Problem

Illicit use of gamma-hydroxybutyrate (GHB)

Other Names:
Abuse of liquid ecstasy
Criminal use of 1,4 Butanediol (BD)
Nature:

Gamma hydroxybutyrate is a medicine originally designed as a pre-operative anaesthetic and natural sleep aid. It is a powerful synthetic drug that acts as a depressant on the central nervous system. GBH and its precursor, 1,4 Butanediol (BD), have been abused for its euphoric, sedative and anabolic (body building) effects. It is marketed on the Internet in liquid, pill or powder form, as an aphrodisiac, an aid for sleep and for its alcohol-like high.  In the club scene it is also known as also as GHB, "Liquid G", "G", "liquid ecstasy", "somatomax," "scoop," or "grievous bodily harm." 

Coma and seizures can occur following abuse of GHB and, when combined with methamphetamine, there can be an increased risk of seizure. Combining use with other drugs such as alcohol can result in nausea and difficulty breathing. GHB may also produce withdrawal effects, including insomnia, anxiety, tremors, and sweating.

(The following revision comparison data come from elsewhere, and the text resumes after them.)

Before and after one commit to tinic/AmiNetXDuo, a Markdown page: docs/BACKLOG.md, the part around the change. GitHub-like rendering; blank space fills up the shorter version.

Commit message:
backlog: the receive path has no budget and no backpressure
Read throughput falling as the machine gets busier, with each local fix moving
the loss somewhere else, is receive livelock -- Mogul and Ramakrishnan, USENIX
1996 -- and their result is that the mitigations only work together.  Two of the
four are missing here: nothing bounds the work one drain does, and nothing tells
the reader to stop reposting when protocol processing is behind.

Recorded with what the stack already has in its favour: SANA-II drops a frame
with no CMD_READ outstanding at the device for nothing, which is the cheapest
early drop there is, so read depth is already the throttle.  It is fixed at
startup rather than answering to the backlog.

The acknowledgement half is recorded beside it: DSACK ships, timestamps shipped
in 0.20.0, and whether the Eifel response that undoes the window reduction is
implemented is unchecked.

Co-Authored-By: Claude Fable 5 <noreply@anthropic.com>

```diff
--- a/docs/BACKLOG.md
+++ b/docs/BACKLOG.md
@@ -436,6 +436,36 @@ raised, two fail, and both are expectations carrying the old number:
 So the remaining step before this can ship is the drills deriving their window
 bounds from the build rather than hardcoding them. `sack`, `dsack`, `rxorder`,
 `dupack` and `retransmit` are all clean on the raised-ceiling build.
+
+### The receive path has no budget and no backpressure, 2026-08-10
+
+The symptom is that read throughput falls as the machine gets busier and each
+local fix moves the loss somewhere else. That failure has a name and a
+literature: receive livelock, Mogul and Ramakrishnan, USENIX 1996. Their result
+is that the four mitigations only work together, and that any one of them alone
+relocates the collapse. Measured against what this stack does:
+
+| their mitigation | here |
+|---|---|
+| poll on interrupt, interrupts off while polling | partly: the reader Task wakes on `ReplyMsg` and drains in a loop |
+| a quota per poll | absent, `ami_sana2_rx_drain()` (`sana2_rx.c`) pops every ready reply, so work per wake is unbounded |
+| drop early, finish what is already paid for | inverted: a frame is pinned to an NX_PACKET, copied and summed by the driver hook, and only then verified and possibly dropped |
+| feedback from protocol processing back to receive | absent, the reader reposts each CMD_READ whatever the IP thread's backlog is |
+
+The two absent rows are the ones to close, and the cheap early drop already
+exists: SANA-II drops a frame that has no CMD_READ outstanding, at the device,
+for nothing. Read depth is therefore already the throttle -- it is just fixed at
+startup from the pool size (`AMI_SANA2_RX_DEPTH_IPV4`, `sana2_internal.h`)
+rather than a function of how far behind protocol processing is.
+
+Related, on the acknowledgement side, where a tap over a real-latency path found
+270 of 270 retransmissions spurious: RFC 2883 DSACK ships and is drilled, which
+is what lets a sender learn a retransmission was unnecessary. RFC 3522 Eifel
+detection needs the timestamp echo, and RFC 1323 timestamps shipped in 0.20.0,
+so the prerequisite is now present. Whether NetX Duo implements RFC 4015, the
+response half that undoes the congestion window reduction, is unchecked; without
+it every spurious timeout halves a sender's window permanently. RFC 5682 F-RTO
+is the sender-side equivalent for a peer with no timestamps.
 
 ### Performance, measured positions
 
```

Background:

1,4 Butanediol (BD) is a tasteless substance and, like alcohol, is often mixed with juice and soda and as a date-rape drug. People take the drug recreationally to get a 'high' similar to alcohol, but without the calories. When ingested, BD converts in the central nervous system into its chemical cousin, gamma-hydroxybutyrate. BD is marketed not only as a solvent but also as a nutritional and body-building supplement, to enhance everything from sleep to sexual performance to muscle building and fat loss. It can also be concocted from recipes found online.  It is toxic, addictive and potentially lethal; unlike alcohol, the 'high' experienced is difficult monitor. Symptoms of BD overdoses included vomiting, incontinence, combativeness, decreased consciousness, respiratory depression and death, usually resulting from accident or a toxic coma associated with vomiting and aspiration. Although the long-term effects are poorly understood, frequent use of 1,4-butanediol can result in physical and psychological addiction and potentially severe withdrawal syndromes.

 

 

 

Incidence:

In the late 1980s and early 1990s, US college students looking  to get a quick high used GHB recreationally. After losing its popularity in the late 1980s, GHB again became popular for use as a "date rape" drug in the mid 1990s.   Mostly, young people attending parties and nightclubs and bodybuilders use the drug.  As with rohypnol and clonazepam, GHB has been associated with sexual assault in cities throughout the country.

 

Problem Type:
G: Very specific problems
Date of last update
24.01.2018 – 06:40 CET